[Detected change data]
*** Block opens ***
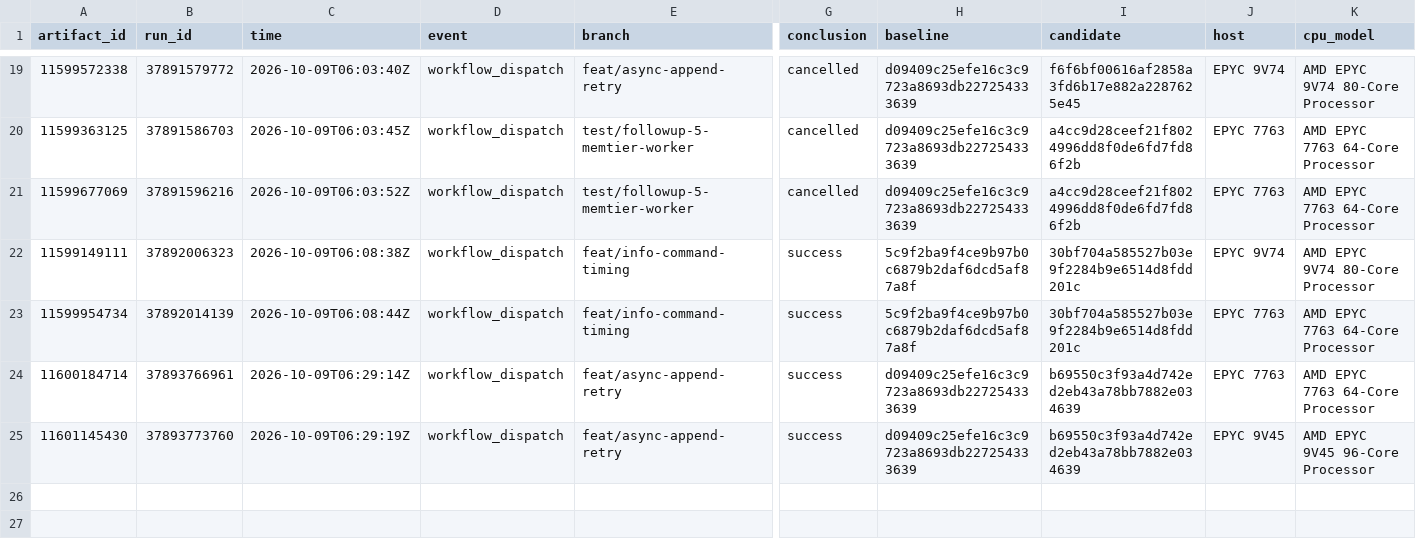
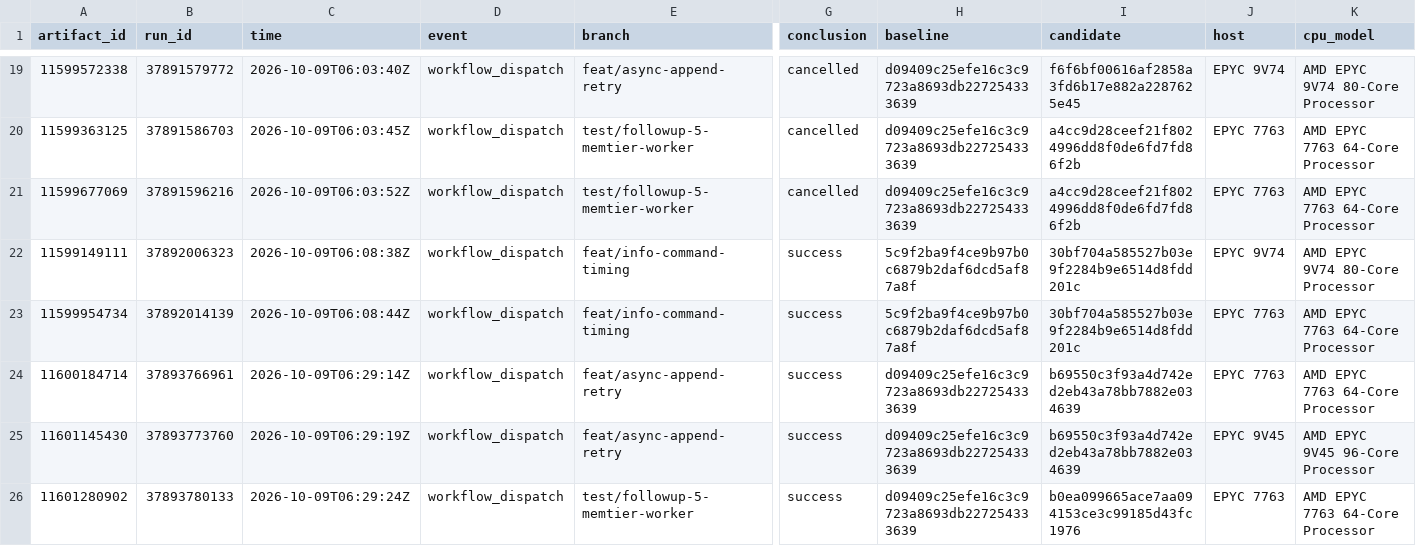
Before and after one commit to brandopakel/keel, a CSV file: matched-everysec/runs.csv, drawn as a sheet; only a part is shown, gaps mark what is left out; rows hold the shown columns only; the diff names each change by its address in the sheet, - before the commit and + after, or states it on an @@ line.

```diff
--- a/matched-everysec/runs.csv
+++ b/matched-everysec/runs.csv
+row 26: 11601280902 | 37893780133 | 2026-10-09T06:29:24Z | workflow_dispatch | test/followup-5-memtier-worker | success | d09409c25efe16c3c9723a8693db227254333639 | b0ea099665ace7aa094153ce3c99185d43fc1976 | EPYC 7763 | AMD EPYC 7763 64-Core Processor
```
Also changed, not shown: matched-everysec/cases.csv, matched/cases.csv, 1 other file.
*** Block closes ***
## [Your instructions]
All of the data needs repeating exactly, but the pictures do not.

## [Solved problem]
Before and after one commit to brandopakel/keel, a CSV file: matched-everysec/runs.csv, drawn as a sheet; only a part is shown, gaps mark what is left out; rows hold the shown columns only; the diff names each change by its address in the sheet, - before the commit and + after, or states it on an @@ line.

```diff
--- a/matched-everysec/runs.csv
+++ b/matched-everysec/runs.csv
+row 26: 11601280902 | 37893780133 | 2026-10-09T06:29:24Z | workflow_dispatch | test/followup-5-memtier-worker | success | d09409c25efe16c3c9723a8693db227254333639 | b0ea099665ace7aa094153ce3c99185d43fc1976 | EPYC 7763 | AMD EPYC 7763 64-Core Processor
```
Also changed, not shown: matched-everysec/cases.csv, matched/cases.csv, 1 other file.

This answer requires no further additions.